Your task is to filter the data below down to the lines holding "path".

━━ GIVEN DATA

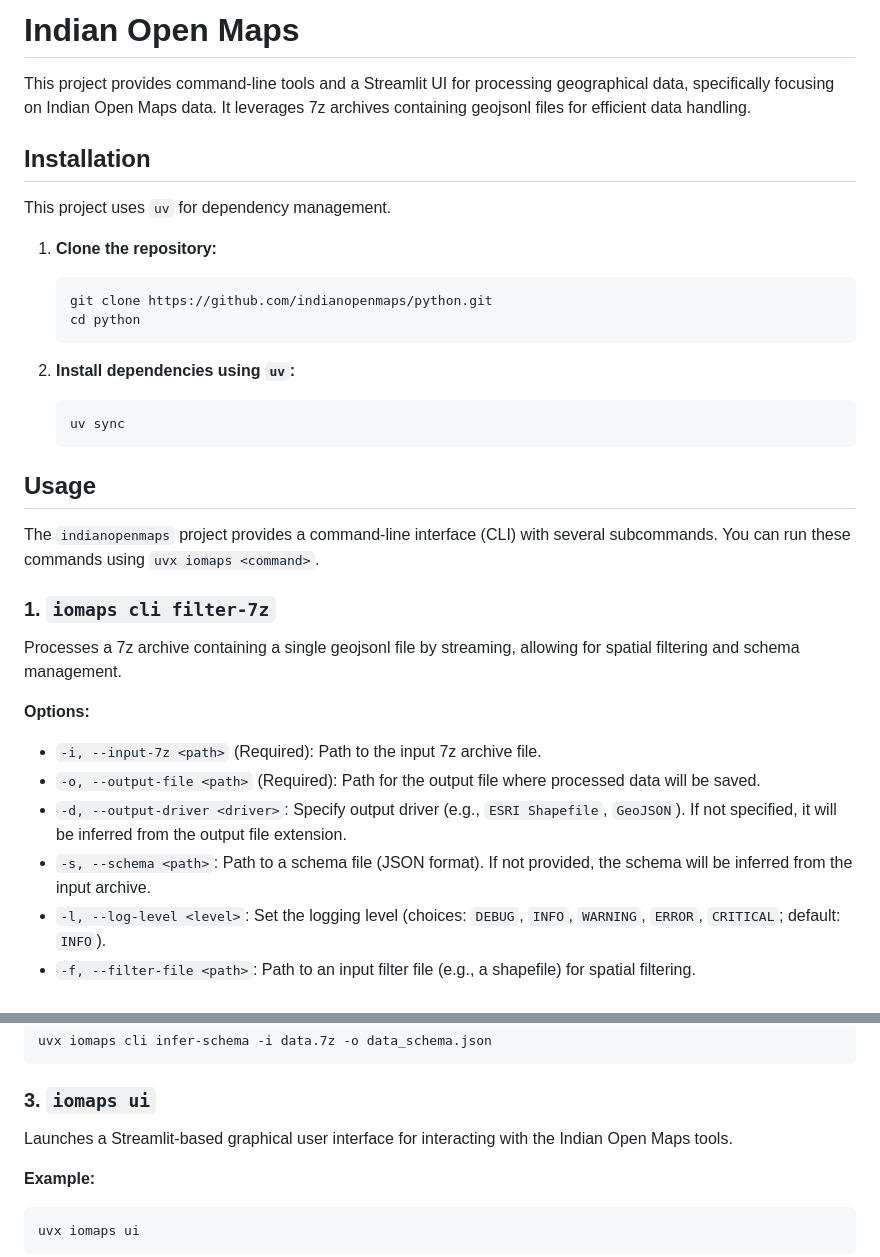
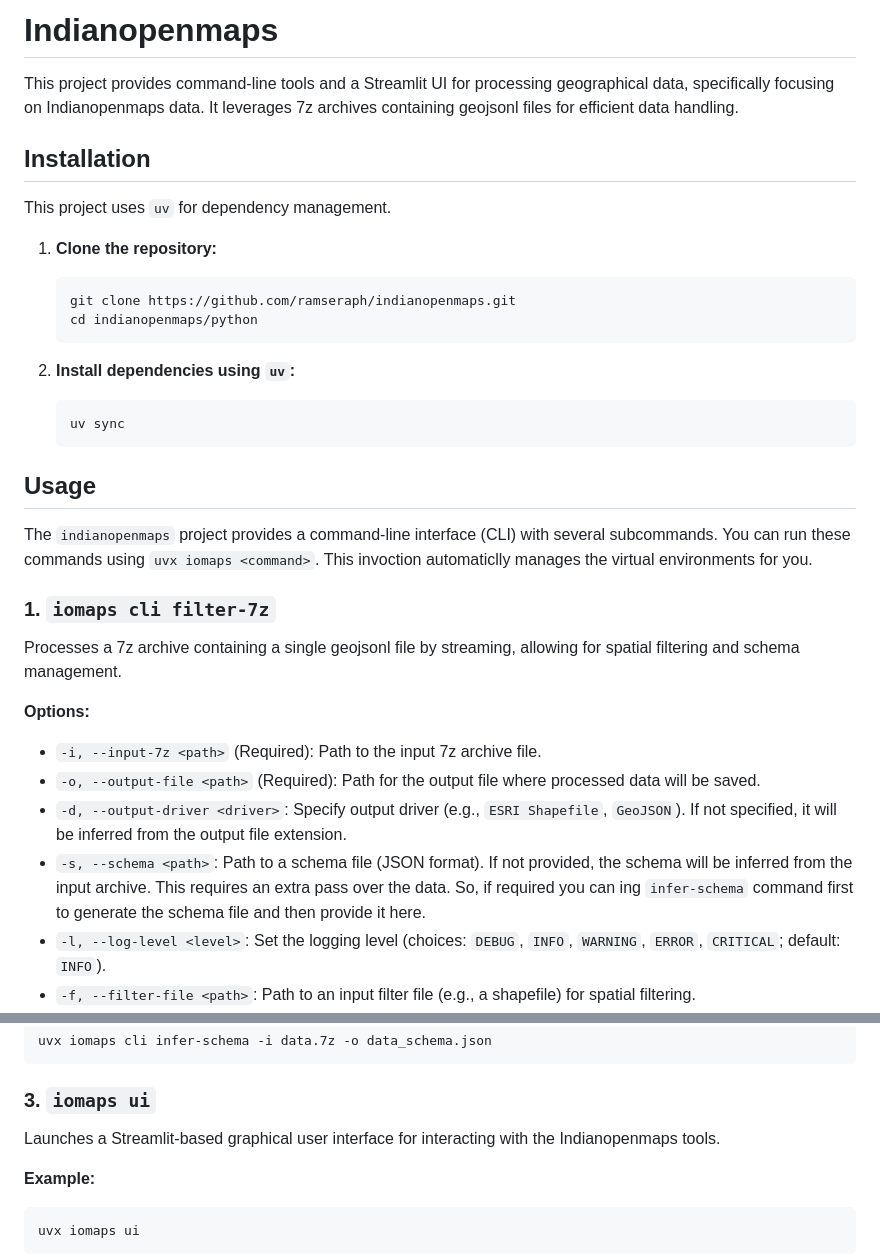
Before and after one commit to ramSeraph/indianopenmaps, a Markdown page: python/README.md, 2 parts joined by grey strips. GitHub-like rendering.

Commit message:
minor README fixes

````diff
--- a/python/README.md
+++ b/python/README.md
@@ -1,6 +1,6 @@
-# Indian Open Maps
+# Indianopenmaps
 
-This project provides command-line tools and a Streamlit UI for processing geographical data, specifically focusing on Indian Open Maps data. It leverages 7z archives containing geojsonl files for efficient data handling.
+This project provides command-line tools and a Streamlit UI for processing geographical data, specifically focusing on Indianopenmaps data. It leverages 7z archives containing geojsonl files for efficient data handling.
 
 ## Installation
 
@@ -8,8 +8,8 @@ This project uses `uv` for dependency management.
 
 1.  **Clone the repository:**
     ```bash
-    git clone https://github.com/indianopenmaps/python.git
-    cd python
+    git clone https://github.com/ramseraph/indianopenmaps.git
+    cd indianopenmaps/python
     ```
 
 2.  **Install dependencies using `uv`:**
@@ -19,7 +19,7 @@ This project uses `uv` for dependency management.
 
 ## Usage
 
-The `indianopenmaps` project provides a command-line interface (CLI) with several subcommands. You can run these commands using `uvx iomaps <command>`.
+The `indianopenmaps` project provides a command-line interface (CLI) with several subcommands. You can run these commands using `uvx iomaps <command>`. This invoction automaticlly manages the virtual environments for you.
 
 ### 1. `iomaps cli filter-7z`
 
@@ -30,7 +30,7 @@ Processes a 7z archive containing a single geojsonl file by streaming, allowing
 *   `-i, --input-7z <path>` (Required): Path to the input 7z archive file.
 *   `-o, --output-file <path>` (Required): Path for the output file where processed data will be saved.
 *   `-d, --output-driver <driver>`: Specify output driver (e.g., `ESRI Shapefile`, `GeoJSON`). If not specified, it will be inferred from the output file extension.
-*   `-s, --schema <path>`: Path to a schema file (JSON format). If not provided, the schema will be inferred from the input archive.
+*   `-s, --schema <path>`: Path to a schema file (JSON format). If not provided, the schema will be inferred from the input archive. This requires an extra pass over the data. So, if required you can ing `infer-schema` command first to generate the schema file and then provide it here.
 *   `-l, --log-level <level>`: Set the logging level (choices: `DEBUG`, `INFO`, `WARNING`, `ERROR`, `CRITICAL`; default: `INFO`).
 *   `-f, --filter-file <path>`: Path to an input filter file (e.g., a shapefile) for spatial filtering.
 *   `--filter-file-driver <driver>`: Specify the OGR driver for the filter file. If not specified, it will be inferred from the filter file extension.
@@ -66,7 +66,7 @@ uvx iomaps cli infer-schema -i data.7z -o data_schema.json
 
 ### 3. `iomaps ui`
 
-Launches a Streamlit-based graphical user interface for interacting with the Indian Open Maps tools.
+Launches a Streamlit-based graphical user interface for interacting with the Indianopenmaps tools.
 
 **Example:**
 
````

━━━━

■ EXPECTED ANSWER:
 *   `-i, --input-7z <path>` (Required): Path to the input 7z archive file.
 *   `-o, --output-file <path>` (Required): Path for the output file where processed data will be saved.
-*   `-s, --schema <path>`: Path to a schema file (JSON format). If not provided, the schema will be inferred from the input archive.
+*   `-s, --schema <path>`: Path to a schema file (JSON format). If not provided, the schema will be inferred from the input archive. This requires an extra pass over the data. So, if required you can ing `infer-schema` command first to generate the schema file and then provide it here.
 *   `-f, --filter-file <path>`: Path to an input filter file (e.g., a shapefile) for spatial filtering.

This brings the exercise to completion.